TELLURIDE, Colo. - With his long, graying beard and hair, a brightly knitted cap on his head, Art Goodtimes stands out in any crowd. He calls himself a paleohippie, the prefix indicating ancient or prehistoric. A native of San Francisco, the son of a postal carrier, he attended a Jesuit seminary before making his way into the broader world, ending up in Telluride 30 years ago.
Goodtimes - his given name was Arturo Bontempi - cannot easily be typecast. He regularly and unashamedly attends the Rainbow Family of Living Light festivals held each summer in some mountain meadow in the West. Just as reliably, he can be seen at conferences hither and thither across Colorado and elsewhere in the West, intently listening while his hands busily hook rugs. Whether the performers on stage are poets or politicians seems to matter not at all.
He's a politician himself, a three-term commissioner in San Miguel County. Telluride itself is resolutely Democratic, although Goodtimes formally affiliated with the Green Party. His politics, however, are strictly pragmatic. After all, he maintains his home 30 miles west of Telluride in conservative Norwood, a ranching centre.
But what is most memorable about Goodtimes is neither his profile nor his politics. Rather, it's his voice. His voice booms.
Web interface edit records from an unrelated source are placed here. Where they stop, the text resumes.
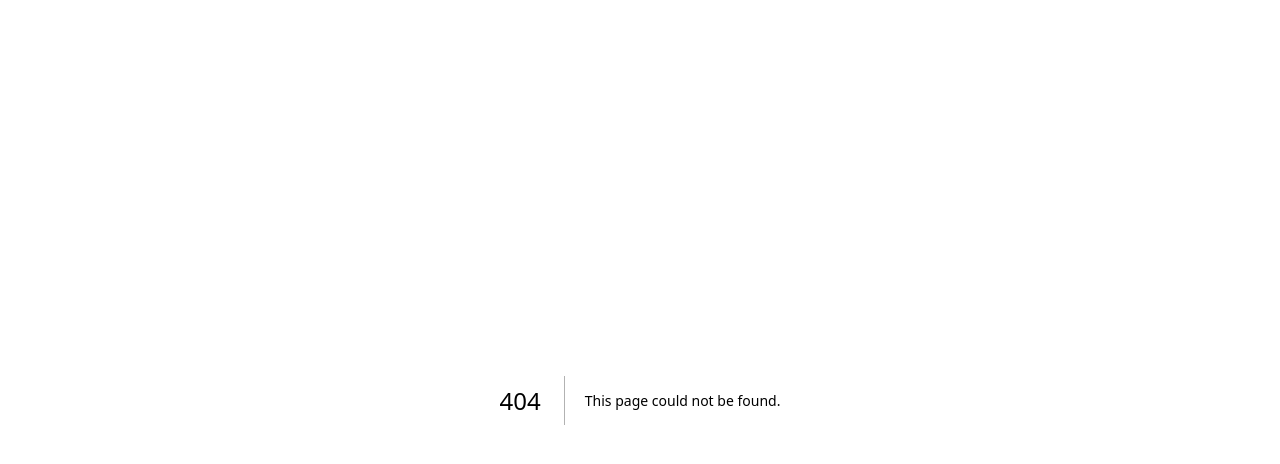
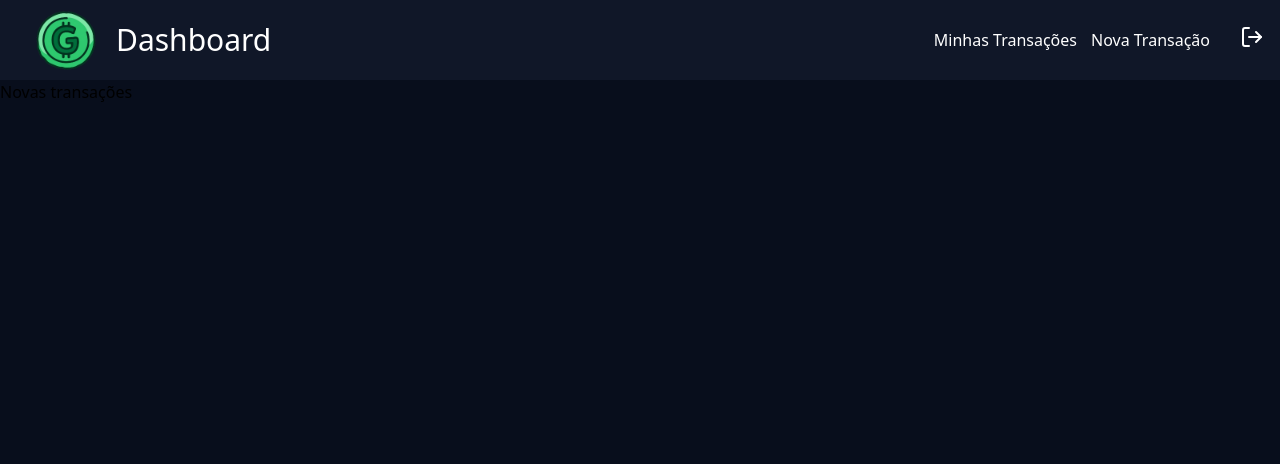
Before and after one commit to TomoriComAncora/gest_finan_front, a Next.js app: page /dashboard/newtransaction in a window 1280 px wide. Before the commit this address had no page. Shown: the top 464 px of the page. Built offline with nearby package versions, Linux system fonts and the light colour scheme.

Commit message:
Adicionar componentes MyTransaction e NewTransaction ao dashboard

```diff
--- /dev/null
+++ b/src/app/dashboard/mytransaction/page.tsx
@@ -0,0 +1,7 @@
+export default function MyTransaction(){
+    return(
+        <main>
+            <h1>Minhas transações</h1>
+        </main>
+    )
+}
--- /dev/null
+++ b/src/app/dashboard/newtransaction/page.tsx
@@ -0,0 +1,7 @@
+export default function NewTransaction(){
+    return(
+        <main>
+            <h1>Novas transações</h1>
+        </main>
+    )
+}
```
Indoors, it fills up every corner of a large room. Outdoors, it can echo across valleys. If you heard the voice first, before seeing the individual, you'd be absolutely sure that some kind of Paul Bunyan figure was the source of the timbre. Making this all the more remarkable is that Goodtimes, if barrel-chested, is barely 5-foot-6.
Writing in his weekly column in The Telluride Watch , Goodtimes discloses that he is also unusual in another respect: he never skied in his first three decades in Telluride. It was, he explains, a matter of money and time.
However, he made sure his kids learned to ski. And now his youngest son, Gorio, has insisted he learn to ski, too. Goodtimes, with a re-election under his belt last November, gamely agreed, bought a six-day ski pass and consented to be schooled by his son.
"He liked the role reverse," writes Goodtimes. "And he was a good teacher. Not telling me too much. Letting me find out for myself things like balance and speed and how to stop while standing on two boards racing down a slippery slope... Truth is, I loved it."
Next year? Yes, another six-day pass, confirms Goodtimes. "After 30 years living in San Miguel County, I finally feel like a native. I can run a chainsaw and make turns."